#18

I need to do something, I don’t do anything at this point. And now I have a bunch of old hard drives laying around that are the only location old pictures and stuff exist.

I need to go through everything and hook it up and get everything worth it off and do something about storage. I have old video tapes I need to rip too… which means I need to find the original video camera. hah.


#19

I moved a bunch of stuff to my Synology last weekend. I’ve also been converting media to a format I can store on it, which has the advantage of maybe I’ll actually watch the pile of DVDs I accumulated in my office over the last year or so. Ash vs. the Evil Dead, 20,000 Leagues Under the Sea, The IT Crowd (including a second, unopened copy of The Internet is Coming) and Spaced among others. (I’ve seen IT Crowd and Spaced… In both cases, I picked up the box set for the add-on bit that was produced after the main series and apparently licensed separately.)

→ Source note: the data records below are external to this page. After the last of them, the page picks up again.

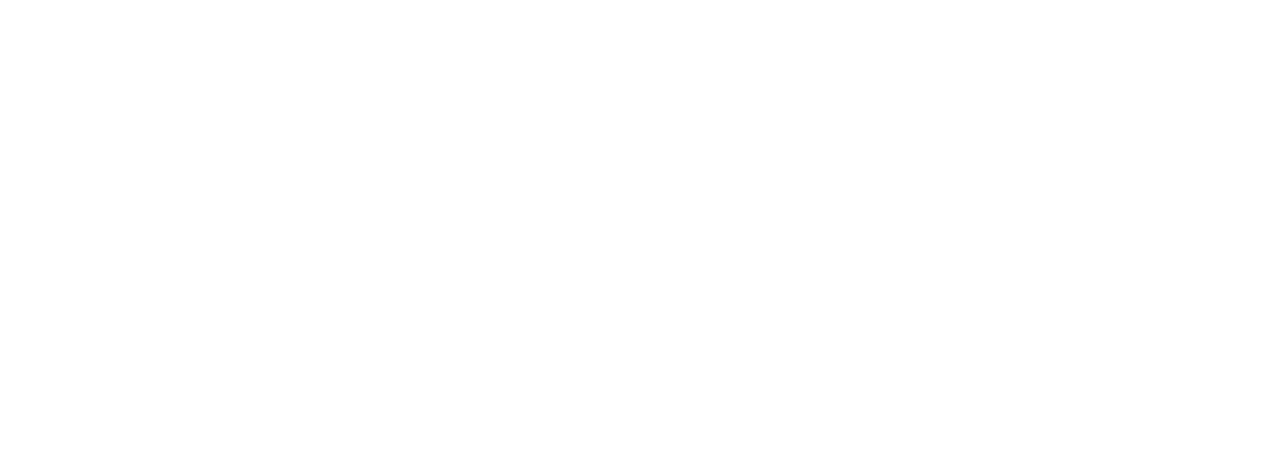
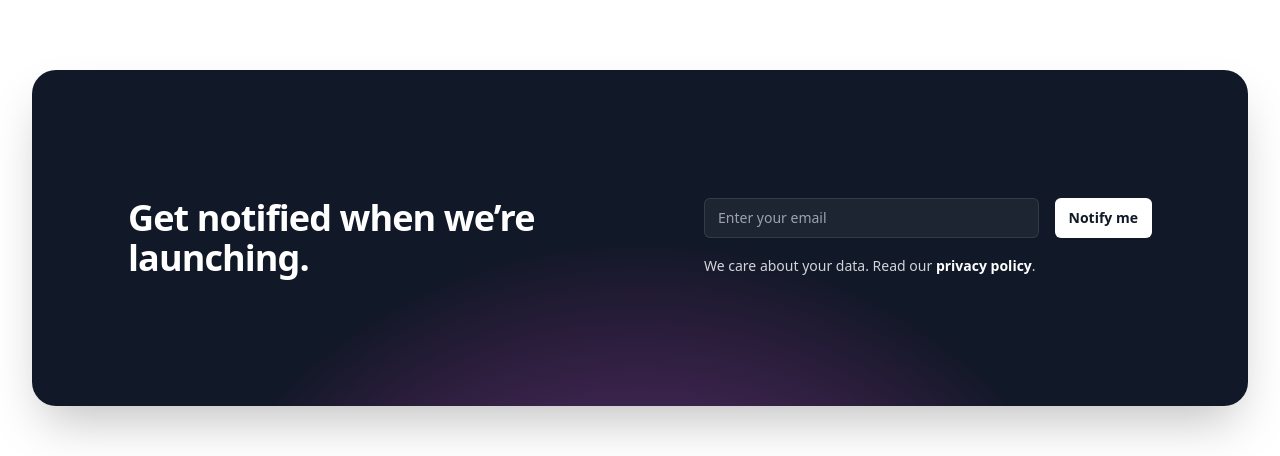
Before and after one commit to tcisse/next-blog, a Next.js app: page / in a window 1280 px wide. Shown: the part 1577-2033 px from the top of the page. Before the commit the page ends 1551 px from the top, so only its background shows below. Built offline with nearby package versions, Linux system fonts and the light colour scheme.

Commit message:
- add newletter section

```diff
--- a/src/pages/index.jsx
+++ b/src/pages/index.jsx
@@ -10,7 +10,7 @@
       <Navbar />
       <Hero />
       <ArticleCard />
-      {/* <Newsletter /> */}
+      <Newsletter />
     </div>
   );
 }
```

I’m going to have to buy bigger HDs for my Synology. It should be an easy replacement, but I need to make sure I have a good backup before I do so. And buy a couple 4 TB drives (or larger). Which is not in the budget right now…

Still, need to do some more cleanup. Putting iTunes movies on the Synology is kinda pointless (as they can’t play properly). The Synology DS Video app is kinda-sorta useless, and I don’t think I can run Plex on my older Synology. Still considering solutions…

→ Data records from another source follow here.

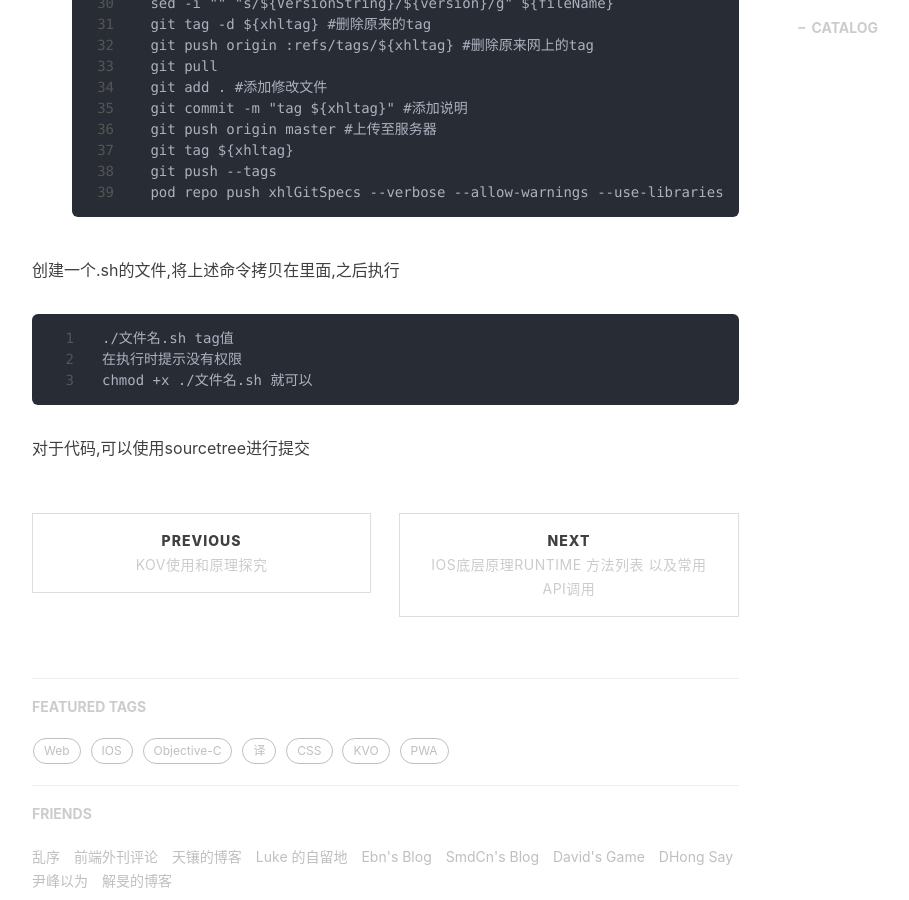
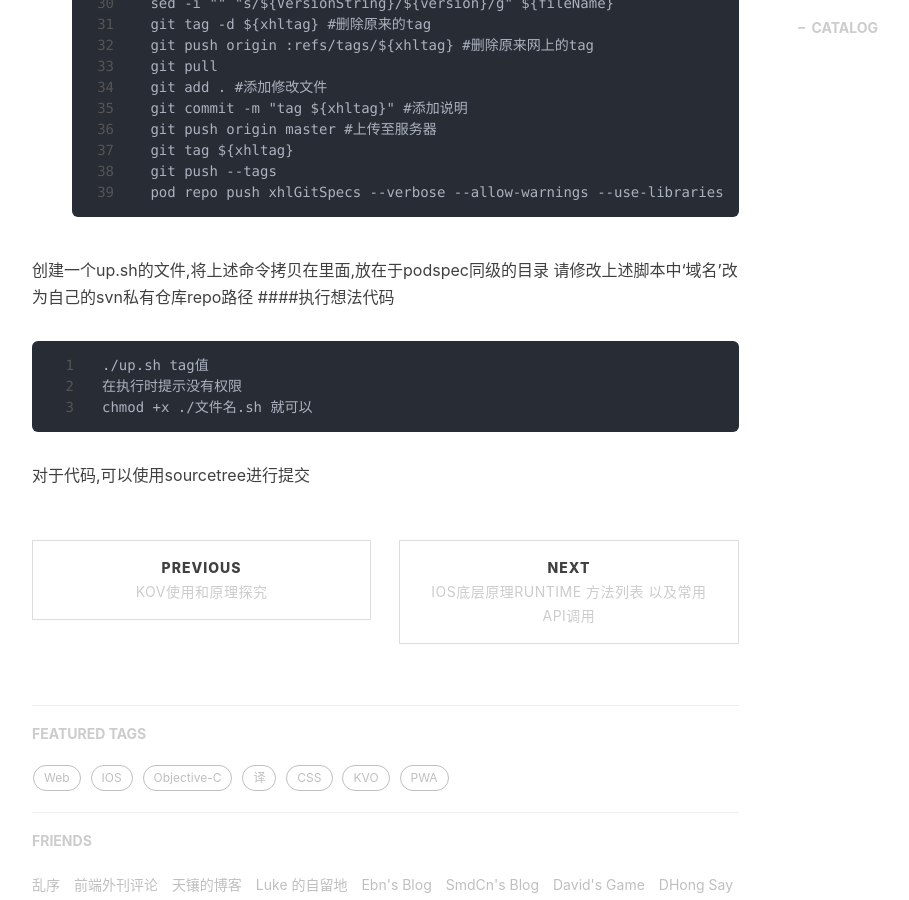
Before and after one commit to gongkuihua/gongkuihua.github.io, a Jekyll site: the page built from _posts/2019-05-22-组件打包.md, in a window 1280 px wide and 900 px high, scrolled down 1292 px. Shown: the whole window, without its empty margins (233-1142 px from the left). Built offline with Jekyll 4.4.1, drawn with Linux system fonts in a browser that asks for light colours; nearby versions of some CDN libraries; comment, search, counter and statistics services are not loaded.

Commit message:
修改博客

```diff
--- a/_posts/2019-05-22-组件打包.md
+++ b/_posts/2019-05-22-组件打包.md
@@ -57,9 +57,11 @@ tags:
 		git push --tags
 		pod repo push xhlGitSpecs --verbose --allow-warnings --use-libraries
 
-创建一个.sh的文件,将上述命令拷贝在里面,之后执行
+创建一个up.sh的文件,将上述命令拷贝在里面,放在于podspec同级的目录
+请修改上述脚本中‘域名’改为自己的svn私有仓库repo路径
+####执行想法代码
 
-	./文件名.sh tag值
+	./up.sh tag值
 	在执行时提示没有权限
 	chmod +x ./文件名.sh
 就可以
```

#20

Maybe we should re-title the thread ‘Storage Woes’ or something similar.

I’m currently at a cross roads. I have a decent chunk of data that is mostly movies and TV shows for the media box. It consists of just a couple physical drives in a case which equals my Plex system. The media box needs an upgrade. I have a new 1070 card to go into it and it’s wheezing a bit so most of the cooling will be pulled and replaced. Basically, it’s getting a new case built around the old motherboard (it’s still pretty decent). The problem is storage. Right now I have about 4 drives and they are filling up so I need to add more and or replace existing drives. The original idea was to use the bigger case to just add some more drives but I’m back and forth now. I could add more drives (I’d be getting a couple 6 or 8 TB’s and replacing some of the existing drives as I have cash) but I could also look into a Synology. I don’t need redundancy since very little of this data can’t be gotten again and I’m hesitant to use the Windows Disk Spaces to do a JABOD. And I can use multiple drives in my setup, it’s not an issue. I’m just not sure which way to go, the NAS/DAS route with a physical box or just add to an existing case.